Imagine that you are caught in the middle of the following puzzle.
You are a journalist who works for a mainstream newspaper, broadcast network or wire service. According to decades of tradition about your craft, you are supposed to write news copy that ordinary Americans — some say middle-school level readers — can read and understand.
So you are sent to cover a story that is linked to a very complicated scientific event that, in order to understand it, would require people to grasp bites of scientific data as well as a complex concept or two. Now, the problem is that very, very few of the experts involved in explaining this scientific breakthrough speak ordinary English (or whatever language is spoken in the land in which this event is taking place).
Instead, they keep using terms that are very hard for journalists to quote, without bulking up their stories with lengthy explanations of what those terms mean. This assumes, of course, that the journalists can find qualified scientists who can provide said explanations without blurring the specifics to the point that the core scientists will consider the news report shallow or, even worse, inaccurate.
So the goal, here, is to produce news copy that is accurate enough to be granted a passing grade by elite scientists at Stanford University or the Massachusetts Institute of Technology, yet also can be understood by ordinary Americans reading a newspaper or, Lord help us, glancing at some version of the story on their smartphones.
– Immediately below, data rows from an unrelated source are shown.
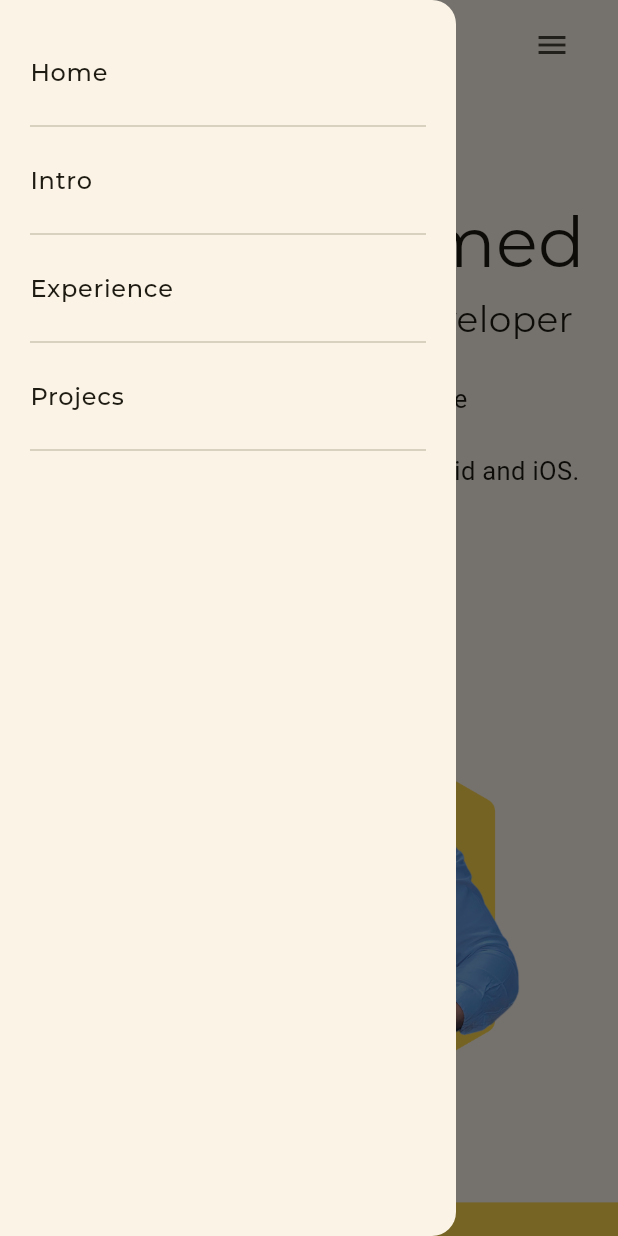
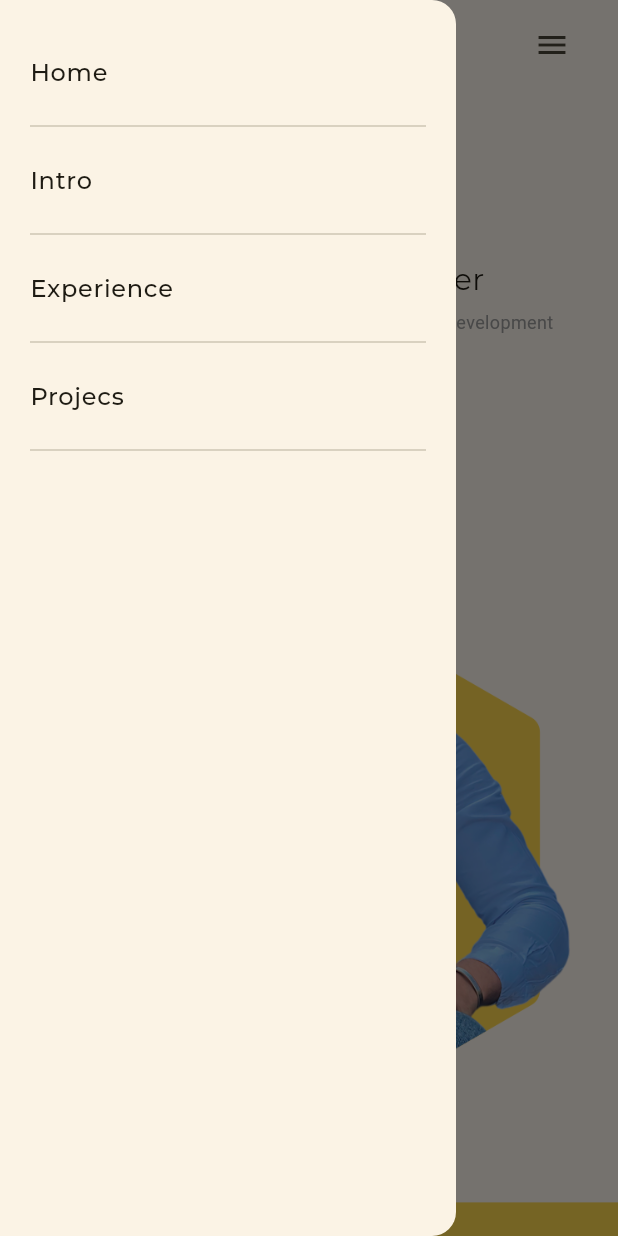
Before and after one commit to MostafaHamed-W/web_-portfolio, a Flutter app: the screen it shows after launch, with the side drawer open, on a phone screen of 412 x 824 dp. Run offline on Flutter 3.47's test engine with Material 3 defaults, Android fonts, the phone set to English and light mode, and no system bars; drawn by our look-alikes of auto_size_text; our stand-ins replace google_fonts, responsive_builder.

Commit message:
Migrate to Responsive Builder

```diff
--- a/lib/utils/drawer_view.dart
+++ b/lib/utils/drawer_view.dart
@@ -1,5 +1,6 @@
 import 'package:flutter/material.dart';
 import 'package:google_fonts/google_fonts.dart';
+import 'package:responsive_builder/responsive_builder.dart';
 import 'package:web_portfolio/utils/constants.dart';
 
 class DrawerView extends StatelessWidget {
@@ -7,9 +8,9 @@ class DrawerView extends StatelessWidget {
 
   @override
   Widget build(BuildContext context) {
-    return LayoutBuilder(
-      builder: (BuildContext context, BoxConstraints constraints) {
-        if (constraints.maxWidth < 600) {
+    return ResponsiveBuilder(
+      builder: (context, size) {
+        if (size.isMobile) {
           return Drawer(
             // Add a ListView to the drawer. This ensures the user can scroll
             // through the options in the drawer if there isn't enough vertical
--- a/lib/views/header/header_mobile_view.dart
+++ b/lib/views/header/header_mobile_view.dart
@@ -1,4 +1,6 @@
+import 'package:flutter/cupertino.dart';
 import 'package:flutter/material.dart';
+import 'package:flutter/widgets.dart';
 import 'package:web_portfolio/views/header/widgets/header_body.dart';
 
 class HeaderMobileView extends StatelessWidget {
@@ -22,7 +24,7 @@ class HeaderMobileView extends StatelessWidget {
             Expanded(
               child: Image.asset(
                 'assets/images/pic.png',
-                // height: height * 0.3,
+                // height: 500,
               ),
             ),
           ],
--- a/lib/views/header/header_view.dart
+++ b/lib/views/header/header_view.dart
@@ -1,4 +1,5 @@
 import 'package:flutter/material.dart';
+import 'package:responsive_builder/responsive_builder.dart';
 import 'package:web_portfolio/views/header/header_desktop_view.dart';
 import 'package:web_portfolio/views/header/header_mobile_view.dart';
 
@@ -9,12 +10,12 @@ class HeaderView extends StatelessWidget {
 
   @override
   Widget build(BuildContext context) {
-    return LayoutBuilder(
-      builder: (context, constraints) {
-        if (constraints.maxWidth > 600) {
+    return ResponsiveBuilder(
+      builder: (context, size) {
+        if (size.isMobile) {
+          return const HeaderMobileView();
+        } else {
           return const HeaderDesktopView();
-        } else {
-          return const HeaderMobileView();
         }
       },
     );
--- a/lib/views/header/widgets/header_body.dart
+++ b/lib/views/header/widgets/header_body.dart
@@ -20,25 +20,27 @@ class HeaderBody extends StatelessWidget {
           'Hi, i am',
           style: GoogleFonts.montserrat(
             fontSize: 20,
-          ).copyWith(color: AppColors.kPromaryColor, fontWeight: FontWeight.bold),
+          ).copyWith(color: AppColors.kPromaryColor),
           maxLines: 1,
         ),
         AutoSizeText(
           'Mostafa Hamed',
-          style: GoogleFonts.montserrat(fontSize: 50),
+          style: GoogleFonts.montserrat(
+            fontSize: isMobile ? 30 : 50,
+          ).copyWith(fontWeight: FontWeight.bold),
           textAlign: TextAlign.left,
           maxLines: 1,
         ),
         AutoSizeText(
           'Mobile Application Developer',
-          style: GoogleFonts.montserrat(fontSize: 30),
+          style: GoogleFonts.montserrat(fontSize: isMobile ? 20 : 30),
           textAlign: TextAlign.left,
           maxLines: 1,
         ),
-        const SizedBox(height: 25),
-        const AutoSizeText(
-          'i have 2 years of experience in mobile application development\nand building beautifull apps in android and iOS.',
-          style: TextStyle(fontSize: 18),
+        SizedBox(height: isMobile ? 5 : 25),
+        AutoSizeText(
+          'I have 2 years of experience in mobile application development\nand building beautifull apps in android and iOS.',
+          style: TextStyle(fontSize: isMobile ? 11 : 18, color: Colors.grey),
           maxLines: 3,
         ),
         const SizedBox(height: 30),
--- a/lib/views/navigation_bar/navigation_bar_view.dart
+++ b/lib/views/navigation_bar/navigation_bar_view.dart
@@ -1,4 +1,5 @@
 import 'package:flutter/material.dart';
+import 'package:responsive_builder/responsive_builder.dart';
 import 'package:web_portfolio/utils/constants.dart';
 import 'package:web_portfolio/utils/sizes.dart';
 import 'package:web_portfolio/views/navigation_bar/widgets/navigation_bar_item.dart';
@@ -8,9 +9,9 @@ class NavigationBarView extends StatelessWidget {
 
   @override
   Widget build(BuildContext context) {
-    return LayoutBuilder(
-      builder: (BuildContext context, BoxConstraints constraints) {
-        if (constraints.maxWidth < 600) {
+    return ResponsiveBuilder(
+      builder: (context, size) {
+        if (size.isMobile) {
           return SizedBox(
             // color: Colors.white,
             height: 60,
--- a/pubspec.yaml
+++ b/pubspec.yaml
@@ -33,6 +33,7 @@ dependencies:
   flutter:
     sdk: flutter
   google_fonts: ^6.2.1
+  responsive_builder: ^0.7.0
 
 dev_dependencies:
   flutter_lints: ^2.0.0
```
Also changed, not shown: pubspec.lock.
Good luck with that.
Now, let’s raise the bar on that journalistic challenge — way high. We will get to the second part of this puzzle in a moment. It involves theology.
This is precisely the double-edged scenario that host Todd Wilken and I contemplated in this week’s “Crossroads” podcast (click here to listen), which focused — among other things — on the Washington Post daily story about that massive breakthrough, maybe, in Big Bang theory. It’s the story that started like this:
In the beginning, the universe got very big very fast, transforming itself in a fraction of an instant from something almost infinitesimally small to something imponderably vast, a cosmos so huge that no one will ever be able to see it all.
This is the premise of an idea called cosmic inflation — a powerful twist on the big-bang theory — and Monday it received a major boost from an experiment at the South Pole called BICEP2. A team of astronomers led by John Kovac of the Harvard-Smithsonian Center for Astrophysics announced that it had detected ripples from gravitational waves created in a violent inflationary event at the dawn of time.
The universe created “transformed itself”?
As I wrote in the GetReligion post that launched the podcast: